Most cancer drugs were discovered by randomly screening thousands of chemicals to see if any kill cancer cells. But STI-571 was designed specifically to inhibit certain kinase enzymes, including the one produced by the Bcr-Abl oncogene, which fuels cancer cell growth in chronic myeloid leukemia (CML). Almost all patients treated in the early stages of CML respond to the drug, and some have been in remission for more than 2 years. But the drug has been less effective in patients who are in an advanced phase of the disease. These individuals sometimes go into remission on the drug--which almost never happens with older treatments--but 80% relapse in less than a year.
To pin down the mechanism for that resistance, Charles Sawyers of the University of California, Los Angeles, and his colleagues first assayed the level of Bcr-Abl kinase activity in tumor cells from 11 patients who had relapsed. They detected high levels in all the cells--an unexpected finding, because such cells are genetically unstable and might have counteracted the drug via some other change. In six patients, the cause turned out to be a point mutation that altered the Bcr-Abl enzyme, allowing it to evade the drug while still retaining the kinase activity that drives tumor cell growth. In three others, extra copies of the gene overwhelmed the drug by producing more enzyme than it could handle.
The fact that changes in the target enzyme are responsible for drug resistance is encouraging, says Brian Druker of Oregon Health Sciences University in Portland, because it means that targeting the Bcr-Abl kinase or the proteins it interacts with is still a promising strategy for combating the cancer.

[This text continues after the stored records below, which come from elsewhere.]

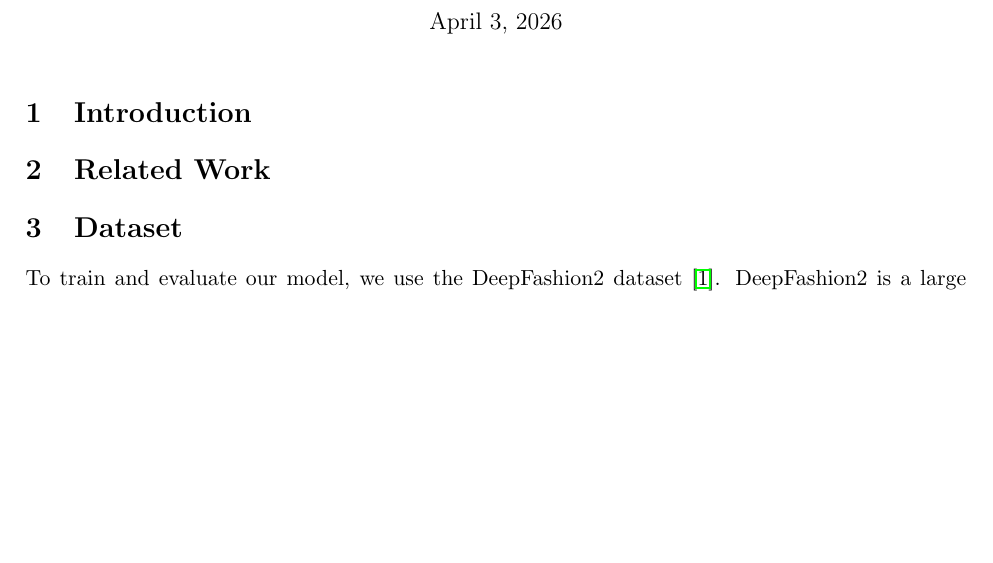
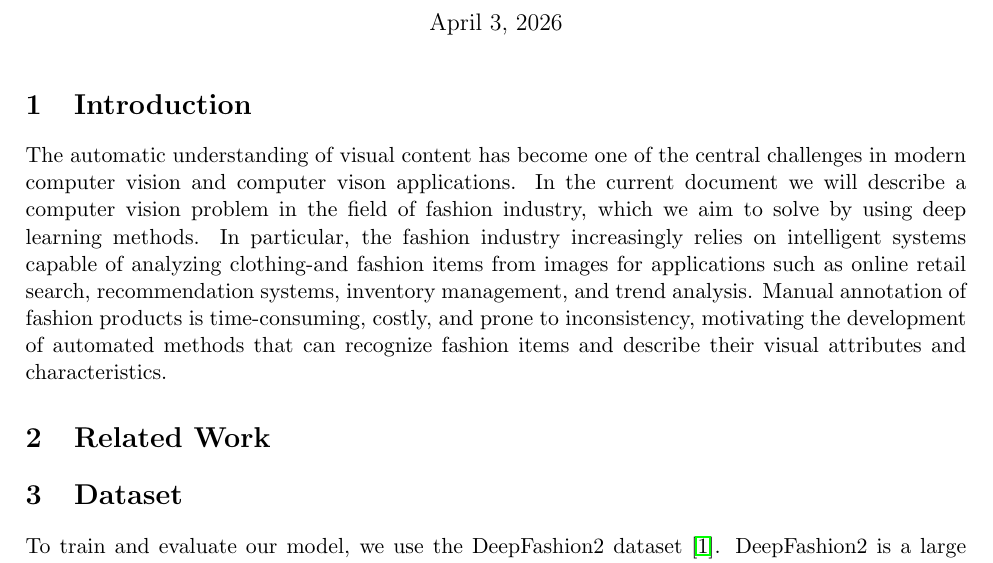
Before and after one commit to isabusta/dl-project-digital-wardrobe, a LaTeX document (Report/paper_draft.tex): part of page 1 of 3, cut so that both start at the same text, the shorter picture padded with empty space. Compiled offline with pdfLaTeX.

Commit message:
Update paper_draft.tex

```diff
--- a/Report/paper_draft.tex
+++ b/Report/paper_draft.tex
@@ -27,6 +27,8 @@
 
 
 \section{Introduction}
+The automatic understanding of visual content has become one of the central challenges in modern computer vision and computer vison applications. In the current document we will describe a computer vision problem in the field of fashion industry, which we aim to solve by using deep learning methods.
+In particular, the fashion industry increasingly relies on intelligent systems capable of analyzing clothing-and fashion items from images for applications such as online retail search, recommendation systems, inventory management, and trend analysis. Manual annotation of fashion products is time-consuming, costly, and prone to inconsistency, motivating the development of automated methods that can recognize fashion items and describe their visual attributes and characteristics.
 % Romano: motivate problem, formal description, evaluation criteria
 
 \section{Related Work}
```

Possibilities for future treatments include designing additional kinase inhibitors that would be given along with STI-571, because the enzyme should be less able to become resistant to all the drugs at once.